The other reality is that overplaying your hand (“hard flashing”) can only make the desperate and hungry seek to “flash on” you that much harder.  If you perpetually view investor relations as telling people how large your market share is, then you can view it as the same as putting a big red “X” on your back as a target for the competition.  And it is not just the competition.  The target is on the back for government regulators and agencies looking to make an example of you as one of the fat cats.  You can get jacked from the passenger’s side of your ride by anybody.





About codemizell

The Beats Per Management collective (“The BPM”) is curator for C.O.D.E Mizell and supports the repurposing of hip hop content for professional success. BPM consists of former Hip Hop junkies now living in the corporate world. BPM members carried milk crates of 12” records when “bpm” used to mean beats-per-minute for mixing music, now BPM members focus on Excel spreadsheets, legal briefs, power points, whiteboard-scribbling and business plans. BPM cannot shake the instant recall of Hip Hop lyrics. The good news is that BPM realized that these lyrics had application to its daily management concerns. BPM does not claim to have captured the true artist intent in its lyrical analysis, BPM seeks only to celebrate the role that hype-lyrics can play in the daily grind to get business done in the corporate world. This is not a glorification of urban pop-culture or a debate on the poetic merits of rap, we leave that to the literary critics and socio-political commentators. If you disagree with BPM send us your spin on the lyrics. We have an open mind, and hope you do. The “BPM Takeaways” dispense reminders for your business day. Hopefully, the next time a referenced-cut is heard on the radio, it will trigger your “Takeaway” and not just flashbacks to the music video. A quote-a-day will make you a better executive. BPM hopes to keep all advice short and to the point – Executive Summary Style. Technically the lyrics are “raps” and the culture of the genre is “hip hop” but lets not get overly technical -- substance not form that controls here. The point is you are putting that untapped knowledge to use. And to think they said that Hip-Hop would get you nowhere…puhhleasse. -Roscoe Waxx for BPM

Leave a Reply
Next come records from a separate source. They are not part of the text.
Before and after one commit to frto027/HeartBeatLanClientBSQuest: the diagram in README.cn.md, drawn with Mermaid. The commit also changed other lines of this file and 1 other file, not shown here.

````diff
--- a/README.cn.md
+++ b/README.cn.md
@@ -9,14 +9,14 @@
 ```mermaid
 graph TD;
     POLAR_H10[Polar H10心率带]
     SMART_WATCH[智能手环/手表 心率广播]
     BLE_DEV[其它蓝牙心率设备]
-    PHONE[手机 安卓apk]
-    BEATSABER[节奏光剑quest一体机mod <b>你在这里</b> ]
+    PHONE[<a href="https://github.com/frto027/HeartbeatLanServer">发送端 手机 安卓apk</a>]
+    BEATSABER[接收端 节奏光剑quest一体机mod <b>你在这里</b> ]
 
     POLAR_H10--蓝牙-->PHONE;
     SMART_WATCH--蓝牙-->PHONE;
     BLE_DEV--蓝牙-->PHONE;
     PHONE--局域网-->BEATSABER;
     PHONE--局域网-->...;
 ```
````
Fill in your details below or click an icon to log in: Logo

You are commenting using your account. Log Out /  Change )

Facebook photo

You are commenting using your Facebook account. Log Out /  Change )

Connecting to %s